[EXERCISE DATA Boundary: Start]

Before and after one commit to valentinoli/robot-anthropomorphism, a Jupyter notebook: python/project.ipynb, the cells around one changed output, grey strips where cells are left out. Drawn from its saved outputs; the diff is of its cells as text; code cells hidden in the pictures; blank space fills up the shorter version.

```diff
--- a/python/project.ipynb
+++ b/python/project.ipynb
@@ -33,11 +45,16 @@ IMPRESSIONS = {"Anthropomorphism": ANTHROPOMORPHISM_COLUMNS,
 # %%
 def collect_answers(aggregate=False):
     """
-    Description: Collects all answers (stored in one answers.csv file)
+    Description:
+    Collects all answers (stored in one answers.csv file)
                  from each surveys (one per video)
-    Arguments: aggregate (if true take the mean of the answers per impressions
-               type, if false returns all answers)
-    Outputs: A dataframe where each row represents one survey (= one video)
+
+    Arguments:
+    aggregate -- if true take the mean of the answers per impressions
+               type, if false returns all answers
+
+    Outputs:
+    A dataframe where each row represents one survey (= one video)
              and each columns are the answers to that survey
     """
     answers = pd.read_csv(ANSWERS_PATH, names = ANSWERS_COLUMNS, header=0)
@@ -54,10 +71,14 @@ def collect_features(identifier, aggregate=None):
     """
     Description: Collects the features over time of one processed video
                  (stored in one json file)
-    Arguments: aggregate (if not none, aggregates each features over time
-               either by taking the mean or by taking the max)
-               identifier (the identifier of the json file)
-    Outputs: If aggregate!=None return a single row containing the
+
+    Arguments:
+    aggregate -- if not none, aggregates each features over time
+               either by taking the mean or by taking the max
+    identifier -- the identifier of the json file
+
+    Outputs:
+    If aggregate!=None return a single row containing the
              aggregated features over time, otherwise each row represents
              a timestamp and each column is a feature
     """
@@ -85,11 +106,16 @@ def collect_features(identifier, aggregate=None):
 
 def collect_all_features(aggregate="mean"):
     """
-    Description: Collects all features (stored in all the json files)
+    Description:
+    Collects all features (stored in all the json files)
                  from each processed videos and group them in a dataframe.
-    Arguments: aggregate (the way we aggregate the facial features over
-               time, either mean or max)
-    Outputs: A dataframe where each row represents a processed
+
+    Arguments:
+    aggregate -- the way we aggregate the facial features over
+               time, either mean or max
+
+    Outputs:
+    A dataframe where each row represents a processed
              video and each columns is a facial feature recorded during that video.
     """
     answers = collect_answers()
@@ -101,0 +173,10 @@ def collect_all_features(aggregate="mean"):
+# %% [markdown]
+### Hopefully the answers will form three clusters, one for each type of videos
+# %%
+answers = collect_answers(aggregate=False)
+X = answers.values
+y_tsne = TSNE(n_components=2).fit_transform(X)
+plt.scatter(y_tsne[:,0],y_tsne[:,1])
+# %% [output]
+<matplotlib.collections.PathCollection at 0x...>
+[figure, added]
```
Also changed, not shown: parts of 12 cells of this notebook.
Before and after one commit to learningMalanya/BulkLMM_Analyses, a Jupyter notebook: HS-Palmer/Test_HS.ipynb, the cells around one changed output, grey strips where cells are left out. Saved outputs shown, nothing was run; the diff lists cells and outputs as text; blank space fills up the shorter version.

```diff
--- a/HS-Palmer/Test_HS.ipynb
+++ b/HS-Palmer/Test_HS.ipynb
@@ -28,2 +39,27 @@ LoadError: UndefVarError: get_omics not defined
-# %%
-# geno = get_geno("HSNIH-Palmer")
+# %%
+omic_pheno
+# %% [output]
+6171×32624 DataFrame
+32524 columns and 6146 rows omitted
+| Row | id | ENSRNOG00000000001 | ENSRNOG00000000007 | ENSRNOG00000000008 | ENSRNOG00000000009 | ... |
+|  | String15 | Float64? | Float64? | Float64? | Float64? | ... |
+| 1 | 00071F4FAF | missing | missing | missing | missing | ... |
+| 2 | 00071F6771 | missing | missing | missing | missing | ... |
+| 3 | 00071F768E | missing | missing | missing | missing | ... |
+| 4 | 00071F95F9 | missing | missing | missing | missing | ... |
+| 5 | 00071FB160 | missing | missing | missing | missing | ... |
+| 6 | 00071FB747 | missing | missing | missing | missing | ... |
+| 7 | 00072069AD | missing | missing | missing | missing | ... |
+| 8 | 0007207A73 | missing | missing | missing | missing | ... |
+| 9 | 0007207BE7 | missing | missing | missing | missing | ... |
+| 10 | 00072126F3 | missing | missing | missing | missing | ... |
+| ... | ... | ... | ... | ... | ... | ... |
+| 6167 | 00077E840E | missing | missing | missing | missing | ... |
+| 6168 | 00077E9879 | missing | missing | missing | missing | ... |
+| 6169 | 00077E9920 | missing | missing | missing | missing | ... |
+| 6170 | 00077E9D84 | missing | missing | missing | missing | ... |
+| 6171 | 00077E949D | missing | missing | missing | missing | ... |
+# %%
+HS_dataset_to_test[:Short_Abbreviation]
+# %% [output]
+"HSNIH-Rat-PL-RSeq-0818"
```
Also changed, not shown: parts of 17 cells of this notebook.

[EXERCISE DATA Boundary: End]

### WORK TASK
Could you copy every record above exactly as written?

### SOLUTION TO THIS EXERCISE
Before and after one commit to valentinoli/robot-anthropomorphism, a Jupyter notebook: python/project.ipynb, the cells around one changed output, grey strips where cells are left out. Drawn from its saved outputs; the diff is of its cells as text; code cells hidden in the pictures; blank space fills up the shorter version.

```diff
--- a/python/project.ipynb
+++ b/python/project.ipynb
@@ -33,11 +45,16 @@ IMPRESSIONS = {"Anthropomorphism": ANTHROPOMORPHISM_COLUMNS,
 # %%
 def collect_answers(aggregate=False):
     """
-    Description: Collects all answers (stored in one answers.csv file)
+    Description:
+    Collects all answers (stored in one answers.csv file)
                  from each surveys (one per video)
-    Arguments: aggregate (if true take the mean of the answers per impressions
-               type, if false returns all answers)
-    Outputs: A dataframe where each row represents one survey (= one video)
+
+    Arguments:
+    aggregate -- if true take the mean of the answers per impressions
+               type, if false returns all answers
+
+    Outputs:
+    A dataframe where each row represents one survey (= one video)
              and each columns are the answers to that survey
     """
     answers = pd.read_csv(ANSWERS_PATH, names = ANSWERS_COLUMNS, header=0)
@@ -54,10 +71,14 @@ def collect_features(identifier, aggregate=None):
     """
     Description: Collects the features over time of one processed video
                  (stored in one json file)
-    Arguments: aggregate (if not none, aggregates each features over time
-               either by taking the mean or by taking the max)
-               identifier (the identifier of the json file)
-    Outputs: If aggregate!=None return a single row containing the
+
+    Arguments:
+    aggregate -- if not none, aggregates each features over time
+               either by taking the mean or by taking the max
+    identifier -- the identifier of the json file
+
+    Outputs:
+    If aggregate!=None return a single row containing the
              aggregated features over time, otherwise each row represents
              a timestamp and each column is a feature
     """
@@ -85,11 +106,16 @@ def collect_features(identifier, aggregate=None):
 
 def collect_all_features(aggregate="mean"):
     """
-    Description: Collects all features (stored in all the json files)
+    Description:
+    Collects all features (stored in all the json files)
                  from each processed videos and group them in a dataframe.
-    Arguments: aggregate (the way we aggregate the facial features over
-               time, either mean or max)
-    Outputs: A dataframe where each row represents a processed
+
+    Arguments:
+    aggregate -- the way we aggregate the facial features over
+               time, either mean or max
+
+    Outputs:
+    A dataframe where each row represents a processed
              video and each columns is a facial feature recorded during that video.
     """
     answers = collect_answers()
@@ -101,0 +173,10 @@ def collect_all_features(aggregate="mean"):
+# %% [markdown]
+### Hopefully the answers will form three clusters, one for each type of videos
+# %%
+answers = collect_answers(aggregate=False)
+X = answers.values
+y_tsne = TSNE(n_components=2).fit_transform(X)
+plt.scatter(y_tsne[:,0],y_tsne[:,1])
+# %% [output]
+<matplotlib.collections.PathCollection at 0x...>
+[figure, added]
```
Also changed, not shown: parts of 12 cells of this notebook.
Before and after one commit to learningMalanya/BulkLMM_Analyses, a Jupyter notebook: HS-Palmer/Test_HS.ipynb, the cells around one changed output, grey strips where cells are left out. Saved outputs shown, nothing was run; the diff lists cells and outputs as text; blank space fills up the shorter version.

```diff
--- a/HS-Palmer/Test_HS.ipynb
+++ b/HS-Palmer/Test_HS.ipynb
@@ -28,2 +39,27 @@ LoadError: UndefVarError: get_omics not defined
-# %%
-# geno = get_geno("HSNIH-Palmer")
+# %%
+omic_pheno
+# %% [output]
+6171×32624 DataFrame
+32524 columns and 6146 rows omitted
+| Row | id | ENSRNOG00000000001 | ENSRNOG00000000007 | ENSRNOG00000000008 | ENSRNOG00000000009 | ... |
+|  | String15 | Float64? | Float64? | Float64? | Float64? | ... |
+| 1 | 00071F4FAF | missing | missing | missing | missing | ... |
+| 2 | 00071F6771 | missing | missing | missing | missing | ... |
+| 3 | 00071F768E | missing | missing | missing | missing | ... |
+| 4 | 00071F95F9 | missing | missing | missing | missing | ... |
+| 5 | 00071FB160 | missing | missing | missing | missing | ... |
+| 6 | 00071FB747 | missing | missing | missing | missing | ... |
+| 7 | 00072069AD | missing | missing | missing | missing | ... |
+| 8 | 0007207A73 | missing | missing | missing | missing | ... |
+| 9 | 0007207BE7 | missing | missing | missing | missing | ... |
+| 10 | 00072126F3 | missing | missing | missing | missing | ... |
+| ... | ... | ... | ... | ... | ... | ... |
+| 6167 | 00077E840E | missing | missing | missing | missing | ... |
+| 6168 | 00077E9879 | missing | missing | missing | missing | ... |
+| 6169 | 00077E9920 | missing | missing | missing | missing | ... |
+| 6170 | 00077E9D84 | missing | missing | missing | missing | ... |
+| 6171 | 00077E949D | missing | missing | missing | missing | ... |
+# %%
+HS_dataset_to_test[:Short_Abbreviation]
+# %% [output]
+"HSNIH-Rat-PL-RSeq-0818"
```
Also changed, not shown: parts of 17 cells of this notebook.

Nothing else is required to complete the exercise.